Coverage of the 2016 Republican National Convention,” Walt Disney Television

February 3, 2020; Washington Post

Once again, we are seeing the ways in which nonprofit groups walk the tightrope (or pretend to walk the tightrope) of nonpartisanship in their activities. NPQ has addressed this issue before, but in this case, the blatant flouting of the law seems to beg for intervention. Although the Urban Revitalization Coalition (URC) claims to be nonpartisan, it is hard to believe this when one looks at its actions and activities.

In December, the Reverend Darrell Scott, CEO of the Urban Revitalization Coalition, held a special event for members of the African American community of Cleveland.
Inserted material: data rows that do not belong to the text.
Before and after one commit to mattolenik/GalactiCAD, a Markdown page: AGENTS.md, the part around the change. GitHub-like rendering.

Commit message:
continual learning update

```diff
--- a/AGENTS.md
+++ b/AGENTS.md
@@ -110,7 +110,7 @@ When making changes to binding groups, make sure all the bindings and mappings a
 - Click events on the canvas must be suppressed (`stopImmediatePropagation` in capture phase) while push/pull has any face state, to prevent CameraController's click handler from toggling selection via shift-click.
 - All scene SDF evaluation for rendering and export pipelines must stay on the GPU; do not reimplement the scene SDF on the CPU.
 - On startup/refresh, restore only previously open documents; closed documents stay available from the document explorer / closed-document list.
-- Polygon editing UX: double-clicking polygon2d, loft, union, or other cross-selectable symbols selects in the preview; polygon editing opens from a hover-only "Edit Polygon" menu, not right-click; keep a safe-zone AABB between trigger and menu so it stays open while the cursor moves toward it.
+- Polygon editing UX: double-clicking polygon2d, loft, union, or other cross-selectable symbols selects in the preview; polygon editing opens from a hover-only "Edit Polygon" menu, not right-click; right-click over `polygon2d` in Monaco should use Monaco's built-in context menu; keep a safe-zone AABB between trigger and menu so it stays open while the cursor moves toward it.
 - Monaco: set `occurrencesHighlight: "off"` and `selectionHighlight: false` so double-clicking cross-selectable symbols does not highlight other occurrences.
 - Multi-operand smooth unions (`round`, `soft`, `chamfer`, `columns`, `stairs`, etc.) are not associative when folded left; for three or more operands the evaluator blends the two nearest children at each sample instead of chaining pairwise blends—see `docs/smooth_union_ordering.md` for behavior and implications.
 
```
The event featured a $25,000 cash giveaway for those who attended. Bills were stuffed into envelopes and handed out. Dubbed an “urban development event,” the get-together honored White House official Ja’Ron Smith and spent time praising President Trump’s policies and his programs. Little was nonpartisan about this event, and the lure of cash was clearly what brought many to attend.

The organization’s website spotlights the president and emphasizes the role Rev. Scott plays on The National Diversity Coalition for Trump, an organization that’s known to support Trump’s bid for reelection. One of the stated goals of this group is to “increase the 8 percent African American vote from 2016 by 25 percent in 2020.” If the work of the Urban Revitalization Coalition were voter registration and “getting out the vote,” that would be perfectly legitimate for a nonprofit organization. But when you look at the numbers, something smells fishy. The 8 percent is only the estimated turnout of black voters for Trump in 2016, not the overall number of black voters. If voter registration drives are conducted to only favor a particular candidate, they are prohibited political activities under an organization’s nonprofit status. And, in the URC’s case, they also accepted a $238,000 donation from America First Policies, a group backing Trump’s reelection.
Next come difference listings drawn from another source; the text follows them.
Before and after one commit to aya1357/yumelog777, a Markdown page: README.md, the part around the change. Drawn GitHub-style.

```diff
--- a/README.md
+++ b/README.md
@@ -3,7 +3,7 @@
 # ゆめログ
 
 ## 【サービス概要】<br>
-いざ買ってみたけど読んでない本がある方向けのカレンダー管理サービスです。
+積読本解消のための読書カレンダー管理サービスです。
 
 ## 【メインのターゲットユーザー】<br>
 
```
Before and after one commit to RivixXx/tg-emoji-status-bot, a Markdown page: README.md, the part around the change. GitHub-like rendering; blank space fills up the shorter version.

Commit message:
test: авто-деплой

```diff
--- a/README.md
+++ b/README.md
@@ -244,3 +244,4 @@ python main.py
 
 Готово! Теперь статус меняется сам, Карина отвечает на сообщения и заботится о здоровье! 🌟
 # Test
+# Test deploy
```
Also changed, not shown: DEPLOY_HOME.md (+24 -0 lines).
Somehow, all these things—the cash giveaways, the focus on voter registration with one candidate in mind, and the acceptance of donations from partisan organizations—add up to an organization that is a “nonprofit” front for partisan political activities.

If this is not enough, there is one more twist to this story that entangles nonprofit status and partisan electioneering. Ja’Ron Smith’s attendance at the Cleveland “giveaway” event could have legal implications. As a government employee of the Trump White House, Smith can only engage in political activities on his personal time, and government funds cannot be spent for attendance at political events. According to Smith’s official Twitter account, he spent the weekend of the “giveaway” attending events for the government. The Trump campaign claims to have no knowledge of the event, yet a video on the URC YouTube page has the coalition claiming its work was “commissioned by President Donald J. Trump.”
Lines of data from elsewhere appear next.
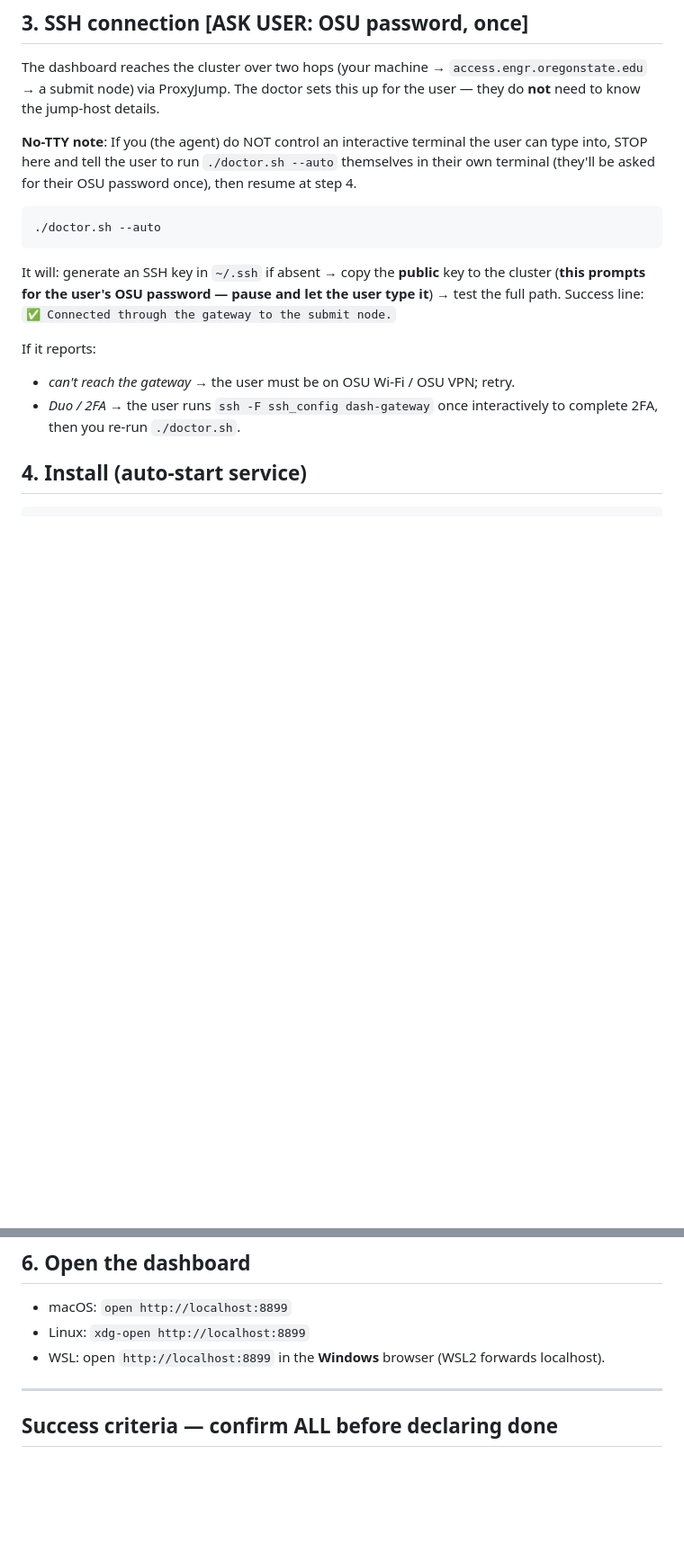
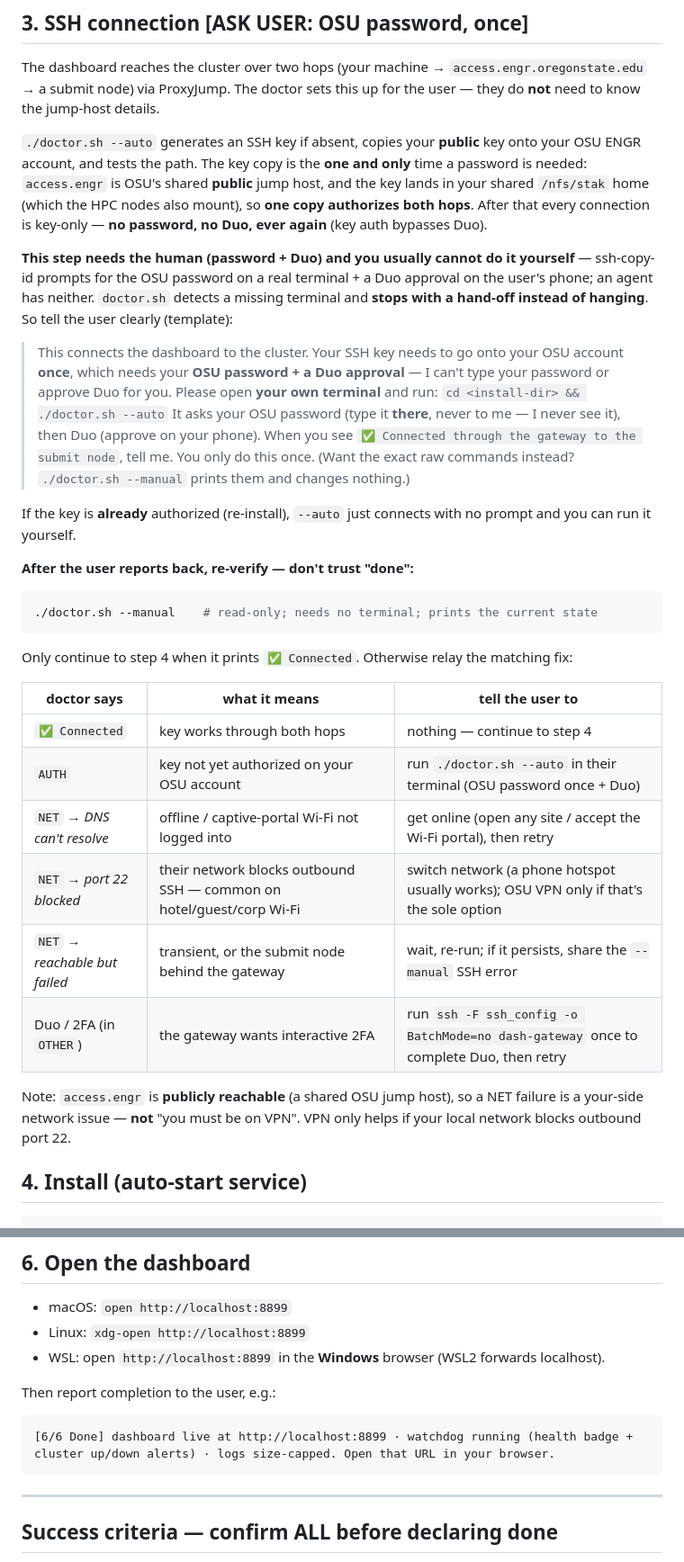
Before and after one commit to sklonely/slurm-dash, a Markdown page: installation.md, 2 parts joined by grey strips. Shown at 90% size. GitHub-like rendering; blank space fills up the shorter version.

Commit message:
docs(installation): agent<->user communication protocol + corrected SSH handoff
- New 'Communicating with the user' section: (1) report each stage + progress-line
  format, (2) at human-needed steps explain what/why/where/success + re-verify
  (don't trust 'done').
- Step 3 rewritten: full password+Duo hand-off script (one-time, key bypasses Duo,
  type password in your own terminal never to the agent), re-verify with
  ./doctor.sh --manual, and a fix table per doctor outcome.
- Removed the WRONG 'gateway only reachable on OSU network -> VPN' guidance;
  access.engr is a public jump host, so NET = your-side issue (DNS / port-22
  blocked / transient), VPN only if your network blocks port 22.
- Step 6: completion-report line.

Co-Authored-By: Claude Opus 4.8 (1M context) <noreply@anthropic.com>

````diff
--- a/installation.md
+++ b/installation.md
@@ -64,21 +84,48 @@ The dashboard reaches the cluster over two hops (your machine → `access.engr.o
 → a submit node) via ProxyJump. The doctor sets this up for the user — they do **not** need
 to know the jump-host details.
 
-**No-TTY note**: If you (the agent) do NOT control an interactive terminal the user
-can type into, STOP here and tell the user to run `./doctor.sh --auto` themselves in
-their own terminal (they'll be asked for their OSU password once), then resume at step 4.
+`./doctor.sh --auto` generates an SSH key if absent, copies your **public** key onto your
+OSU ENGR account, and tests the path. The key copy is the **one and only** time a password
+is needed: `access.engr` is OSU's shared **public** jump host, and the key lands in your
+shared `/nfs/stak` home (which the HPC nodes also mount), so **one copy authorizes both
+hops**. After that every connection is key-only — **no password, no Duo, ever again** (key
+auth bypasses Duo).
 
+**This step needs the human (password + Duo) and you usually cannot do it yourself** —
+ssh-copy-id prompts for the OSU password on a real terminal + a Duo approval on the user's
+phone; an agent has neither. `doctor.sh` detects a missing terminal and **stops with a
+hand-off instead of hanging**. So tell the user clearly (template):
+
+> This connects the dashboard to the cluster. Your SSH key needs to go onto your OSU account
+> **once**, which needs your **OSU password + a Duo approval** — I can't type your password or
+> approve Duo for you. Please open **your own terminal** and run:
+> `cd <install-dir> && ./doctor.sh --auto`
+> It asks your OSU password (type it **there**, never to me — I never see it), then Duo
+> (approve on your phone). When you see `✅ Connected through the gateway to the submit node`,
+> tell me. You only do this once. (Want the exact raw commands instead? `./doctor.sh --manual`
+> prints them and changes nothing.)
+
+If the key is **already** authorized (re-install), `--auto` just connects with no prompt and
+you can run it yourself.
+
+**After the user reports back, re-verify — don't trust "done":**
 ```bash
-./doctor.sh --auto
+./doctor.sh --manual    # read-only; needs no terminal; prints the current state
 ```
-It will: generate an SSH key in `~/.ssh` if absent → copy the **public** key to the cluster
-(**this prompts for the user's OSU password — pause and let the user type it**) → test the
-full path. Success line: `✅ Connected through the gateway to the submit node.`
+Only continue to step 4 when it prints `✅ Connected`. Otherwise relay the matching fix:
 
-If it reports:
-- *can't reach the gateway* → the user must be on OSU Wi-Fi / OSU VPN; retry.
-- *Duo / 2FA* → the user runs `ssh -F ssh_config dash-gateway` once interactively to complete
-  2FA, then you re-run `./doctor.sh`.
+| doctor says | what it means | tell the user to |
+|---|---|---|
+| `✅ Connected` | key works through both hops | nothing — continue to step 4 |
+| `AUTH` | key not yet authorized on your OSU account | run `./doctor.sh --auto` in their terminal (OSU password once + Duo) |
+| `NET` → *DNS can't resolve* | offline / captive-portal Wi-Fi not logged into | get online (open any site / accept the Wi-Fi portal), then retry |
+| `NET` → *port 22 blocked* | their network blocks outbound SSH — common on hotel/guest/corp Wi-Fi | switch network (a phone hotspot usually works); OSU VPN only if that's the sole option |
+| `NET` → *reachable but failed* | transient, or the submit node behind the gateway | wait, re-run; if it persists, share the `--manual` SSH error |
+| Duo / 2FA (in `OTHER`) | the gateway wants interactive 2FA | run `ssh -F ssh_config -o BatchMode=no dash-gateway` once to complete Duo, then retry |
+
+Note: `access.engr` is **publicly reachable** (a shared OSU jump host), so a NET failure is a
+your-side network issue — **not** "you must be on VPN". VPN only helps if your local network
+blocks outbound port 22.
 
 ## 4. Install (auto-start service)
 
@@ -116,6 +163,12 @@ python3 -c "import urllib.request as u; print(u.urlopen('http://127.0.0.1:8899/'
 - Linux: `xdg-open http://localhost:8899`
 - WSL: open `http://localhost:8899` in the **Windows** browser (WSL2 forwards localhost).
 
+Then report completion to the user, e.g.:
+```
+[6/6 Done] dashboard live at http://localhost:8899 · watchdog running (health badge +
+cluster up/down alerts) · logs size-capped. Open that URL in your browser.
+```
+
 ---
 
 ## Success criteria — confirm ALL before declaring done
````
Also changed, not shown: other parts of installation.md (+20 -0 lines).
As the accusations and disavowals go back and forth, there are some cautionary tales at play here. The URC, as a nonprofit, has much to lose in terms of reputation and status in ignoring the boundaries of what is and is not partisan. Their website demonstrates their political preferences. They don’t seem to care. Perhaps they are feeling a sense of safety and protection from losing their nonprofit status as long as this administration holds sway. The same may be the case with members of the White House staff who mix partisan campaigning with government work. Even facing legal jeopardy does not seem to be a big deal. But what happens if this administration no longer holds power? Will the IRS and the Department of Justice step in? Or have we sunk to a new low, and will many nonprofits now try crossing the lines to see how far they can go?—Carole Levine